Both boys ran to the corner of the narrow road, where Nathan stood on some fallen debris, and shouted as loud as he could. “Come on everybody. The city’s falling. We have to leave. Out by the north gate, quick, follow me.”
He waved his arms in the air and people began to notice him and started to run in his direction. “Right,” called John. “This is Nat, the empole. Follow him to the north gate.”
Peganda City was enclosed by a circular stone wall and there were huge gates in each side, north, south, east and west. The northern gate was open for travellers, and that was where none of the houses had yet started to collapse. Nathan hurried towards it, and people now followed in a pushing, frightened crowd. Through the wider roads, the narrower streets and the tiny alleys they ran, and reached the north gate just as the buildings around them started to crash and crumble, shaking all along the northern roads.
As everyone streamed through the gateway and out into the fields and open country slopes, behind them the noise grew even louder. Just like dominoes, the houses were splitting and then breaking against those next to them, which started to tumble as well. Soon not one building, however large or however small, would be left standing in the city.

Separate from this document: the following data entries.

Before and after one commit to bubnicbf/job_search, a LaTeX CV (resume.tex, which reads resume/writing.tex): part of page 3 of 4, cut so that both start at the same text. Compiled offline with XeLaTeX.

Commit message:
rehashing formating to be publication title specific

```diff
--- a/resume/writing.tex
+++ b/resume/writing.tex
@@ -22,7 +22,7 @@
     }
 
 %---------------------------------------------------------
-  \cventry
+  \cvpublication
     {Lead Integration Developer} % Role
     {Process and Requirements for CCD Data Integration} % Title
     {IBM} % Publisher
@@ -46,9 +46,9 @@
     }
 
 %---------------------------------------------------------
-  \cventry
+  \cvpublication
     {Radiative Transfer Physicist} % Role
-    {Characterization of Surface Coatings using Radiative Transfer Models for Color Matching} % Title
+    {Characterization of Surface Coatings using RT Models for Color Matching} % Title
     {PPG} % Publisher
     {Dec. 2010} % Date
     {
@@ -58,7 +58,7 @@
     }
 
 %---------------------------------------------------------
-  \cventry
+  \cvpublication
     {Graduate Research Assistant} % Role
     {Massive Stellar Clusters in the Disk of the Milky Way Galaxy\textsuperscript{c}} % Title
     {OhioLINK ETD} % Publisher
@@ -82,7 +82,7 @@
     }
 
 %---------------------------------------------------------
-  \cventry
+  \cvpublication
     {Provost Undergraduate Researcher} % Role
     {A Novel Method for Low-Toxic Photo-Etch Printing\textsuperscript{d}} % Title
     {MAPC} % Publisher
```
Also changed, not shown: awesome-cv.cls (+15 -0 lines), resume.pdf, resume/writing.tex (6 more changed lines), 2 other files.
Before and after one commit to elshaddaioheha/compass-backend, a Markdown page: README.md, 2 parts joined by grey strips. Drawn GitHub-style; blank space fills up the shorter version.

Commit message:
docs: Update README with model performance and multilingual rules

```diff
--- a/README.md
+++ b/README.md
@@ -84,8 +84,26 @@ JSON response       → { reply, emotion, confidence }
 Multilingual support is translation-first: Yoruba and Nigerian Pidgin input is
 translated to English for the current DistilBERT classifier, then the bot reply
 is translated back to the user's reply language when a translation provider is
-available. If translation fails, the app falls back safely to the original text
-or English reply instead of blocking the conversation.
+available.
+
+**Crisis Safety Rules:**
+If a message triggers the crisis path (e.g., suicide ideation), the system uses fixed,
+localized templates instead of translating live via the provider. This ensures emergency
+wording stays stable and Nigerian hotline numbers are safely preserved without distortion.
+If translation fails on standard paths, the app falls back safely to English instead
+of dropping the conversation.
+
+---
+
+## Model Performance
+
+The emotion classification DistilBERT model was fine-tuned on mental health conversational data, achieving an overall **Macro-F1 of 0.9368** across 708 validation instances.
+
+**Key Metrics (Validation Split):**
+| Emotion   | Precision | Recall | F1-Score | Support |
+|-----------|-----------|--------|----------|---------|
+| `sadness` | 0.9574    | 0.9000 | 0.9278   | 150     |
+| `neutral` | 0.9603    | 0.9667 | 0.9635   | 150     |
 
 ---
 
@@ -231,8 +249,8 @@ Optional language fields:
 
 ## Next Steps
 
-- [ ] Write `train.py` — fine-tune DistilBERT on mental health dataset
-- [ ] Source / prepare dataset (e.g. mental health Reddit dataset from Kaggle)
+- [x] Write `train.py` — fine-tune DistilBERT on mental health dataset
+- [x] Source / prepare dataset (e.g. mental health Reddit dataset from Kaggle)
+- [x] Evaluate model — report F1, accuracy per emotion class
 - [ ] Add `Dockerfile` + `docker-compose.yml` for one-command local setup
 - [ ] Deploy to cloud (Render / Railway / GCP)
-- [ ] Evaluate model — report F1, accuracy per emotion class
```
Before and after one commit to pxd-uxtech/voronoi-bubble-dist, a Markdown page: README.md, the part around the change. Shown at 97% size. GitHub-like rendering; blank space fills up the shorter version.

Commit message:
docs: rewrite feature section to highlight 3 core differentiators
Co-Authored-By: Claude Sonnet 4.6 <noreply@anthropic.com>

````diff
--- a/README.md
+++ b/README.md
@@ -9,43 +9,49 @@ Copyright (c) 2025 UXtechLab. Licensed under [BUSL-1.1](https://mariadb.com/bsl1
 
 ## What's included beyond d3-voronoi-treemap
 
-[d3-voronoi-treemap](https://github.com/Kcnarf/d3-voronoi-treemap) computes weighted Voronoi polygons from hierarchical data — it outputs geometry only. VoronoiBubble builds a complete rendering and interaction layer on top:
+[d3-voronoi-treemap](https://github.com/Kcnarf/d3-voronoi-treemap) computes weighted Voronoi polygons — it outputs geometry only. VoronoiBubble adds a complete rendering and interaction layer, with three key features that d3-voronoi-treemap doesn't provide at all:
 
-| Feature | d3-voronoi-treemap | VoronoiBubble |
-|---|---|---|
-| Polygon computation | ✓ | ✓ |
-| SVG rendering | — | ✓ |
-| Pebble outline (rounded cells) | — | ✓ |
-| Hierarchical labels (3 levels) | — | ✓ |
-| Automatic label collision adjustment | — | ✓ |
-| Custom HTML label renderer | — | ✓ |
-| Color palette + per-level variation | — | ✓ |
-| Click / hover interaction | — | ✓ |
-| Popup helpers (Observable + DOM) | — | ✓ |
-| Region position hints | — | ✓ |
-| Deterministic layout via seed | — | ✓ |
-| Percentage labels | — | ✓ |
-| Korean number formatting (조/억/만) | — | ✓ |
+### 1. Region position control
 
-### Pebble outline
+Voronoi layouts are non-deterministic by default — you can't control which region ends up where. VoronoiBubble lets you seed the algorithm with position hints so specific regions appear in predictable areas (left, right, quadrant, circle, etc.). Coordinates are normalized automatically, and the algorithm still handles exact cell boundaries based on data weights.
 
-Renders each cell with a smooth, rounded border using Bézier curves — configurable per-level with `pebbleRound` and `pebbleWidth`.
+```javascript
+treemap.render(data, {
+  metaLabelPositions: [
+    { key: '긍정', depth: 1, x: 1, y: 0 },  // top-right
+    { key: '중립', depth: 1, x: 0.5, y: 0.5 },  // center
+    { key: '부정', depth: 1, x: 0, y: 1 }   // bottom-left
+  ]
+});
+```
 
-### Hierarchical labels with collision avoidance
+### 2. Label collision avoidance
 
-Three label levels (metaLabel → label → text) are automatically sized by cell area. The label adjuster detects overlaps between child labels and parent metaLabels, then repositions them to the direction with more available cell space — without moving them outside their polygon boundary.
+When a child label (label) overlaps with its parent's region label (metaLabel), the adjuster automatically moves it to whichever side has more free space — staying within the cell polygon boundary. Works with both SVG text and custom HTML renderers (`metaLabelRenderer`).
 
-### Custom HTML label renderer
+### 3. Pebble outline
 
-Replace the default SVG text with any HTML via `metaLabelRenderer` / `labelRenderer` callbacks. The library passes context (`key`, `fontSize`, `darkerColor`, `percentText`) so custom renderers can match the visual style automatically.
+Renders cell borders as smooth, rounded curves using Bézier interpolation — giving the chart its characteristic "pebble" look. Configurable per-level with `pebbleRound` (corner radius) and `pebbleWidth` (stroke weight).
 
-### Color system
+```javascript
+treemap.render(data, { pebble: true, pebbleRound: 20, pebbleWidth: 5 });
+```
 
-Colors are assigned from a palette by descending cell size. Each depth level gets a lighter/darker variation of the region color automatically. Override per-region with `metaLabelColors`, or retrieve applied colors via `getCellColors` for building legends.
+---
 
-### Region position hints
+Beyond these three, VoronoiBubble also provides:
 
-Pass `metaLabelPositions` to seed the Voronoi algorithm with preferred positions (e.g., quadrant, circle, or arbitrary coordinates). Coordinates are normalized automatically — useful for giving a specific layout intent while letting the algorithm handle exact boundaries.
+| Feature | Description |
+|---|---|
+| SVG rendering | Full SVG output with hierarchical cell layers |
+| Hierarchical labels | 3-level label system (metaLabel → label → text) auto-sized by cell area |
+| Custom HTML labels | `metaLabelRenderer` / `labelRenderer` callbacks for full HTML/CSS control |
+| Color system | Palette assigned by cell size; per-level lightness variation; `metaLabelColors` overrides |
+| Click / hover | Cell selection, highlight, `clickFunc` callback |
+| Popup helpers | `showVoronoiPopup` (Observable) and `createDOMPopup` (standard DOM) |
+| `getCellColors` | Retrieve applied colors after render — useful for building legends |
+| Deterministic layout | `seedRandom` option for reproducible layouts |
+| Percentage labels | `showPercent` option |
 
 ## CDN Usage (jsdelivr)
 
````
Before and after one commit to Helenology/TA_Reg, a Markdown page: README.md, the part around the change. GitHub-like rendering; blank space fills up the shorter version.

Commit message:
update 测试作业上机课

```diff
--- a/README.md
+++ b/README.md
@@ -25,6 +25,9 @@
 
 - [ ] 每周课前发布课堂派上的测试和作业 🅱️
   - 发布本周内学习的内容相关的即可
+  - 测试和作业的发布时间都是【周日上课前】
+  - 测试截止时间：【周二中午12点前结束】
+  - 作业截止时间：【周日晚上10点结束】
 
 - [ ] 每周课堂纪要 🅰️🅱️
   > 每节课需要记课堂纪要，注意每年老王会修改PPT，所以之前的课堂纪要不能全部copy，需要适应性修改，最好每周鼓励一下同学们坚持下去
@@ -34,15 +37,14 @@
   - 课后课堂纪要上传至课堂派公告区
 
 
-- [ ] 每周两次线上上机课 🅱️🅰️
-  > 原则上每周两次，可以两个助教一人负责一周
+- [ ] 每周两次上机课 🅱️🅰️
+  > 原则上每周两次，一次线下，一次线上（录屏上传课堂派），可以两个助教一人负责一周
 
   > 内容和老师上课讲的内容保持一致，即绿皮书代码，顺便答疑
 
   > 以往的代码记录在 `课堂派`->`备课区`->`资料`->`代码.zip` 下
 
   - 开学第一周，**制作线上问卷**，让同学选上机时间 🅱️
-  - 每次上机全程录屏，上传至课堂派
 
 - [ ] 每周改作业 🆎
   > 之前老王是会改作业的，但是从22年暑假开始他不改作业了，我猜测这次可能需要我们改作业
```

Nathan ran up to the top of a slope and gazed down on the huge crowd of people surrounding him. Most were crying, children were screaming, and dogs were barking madly. The complete destruction of Peganda could be heard roaring and rolling behind them.
“We’re safe here,” yelled Nathan. “If you’ve got friends or relatives living in villages nearby, then go to them. The rest should camp here, and when this chaos has stopped, and everything is quiet, then we can go back in and look for possessions amongst the rubble. No looting, please, we are better people than that.”
“And when Nat’s the new prince, I means empole,” shouted John over the tumult, “he’ll make new houses. Won’t you, mate?”
“Yes,” Nathan shouted back. “We must unite against Yaark and the wizards.”
“Yeh,” the crowd shouted, thumping their fists into the air. “Death to the wizards.”
Secretly Nathan thought once Yaark was gone, the wizards wouldn’t seem so bad, but he said nothing, just turned to John with a smile. “When it looks safe in there,” he said, “I want to go back into the city and look for people trapped or hurt.”
“Reckon I’ll come wiv ya,” John nodded. “But then we gotta find Yaark.”
“I wish my parents were here,” Nathan mumbled to John. “They’d know what to say so much better than I do.”
John stared, his eyes bright as though he was almost crying too. “Say wot you feels,” he answered. “These ain’t idiots, nor is most of ‘em on the wizard’s side. So tell ‘em good and get them to follow the Octobrs and the Bannisters. That’s wot we’s here for.”
And Nathan nodded, suddenly smiling. He knew exactly what he had to say, and he stood tall.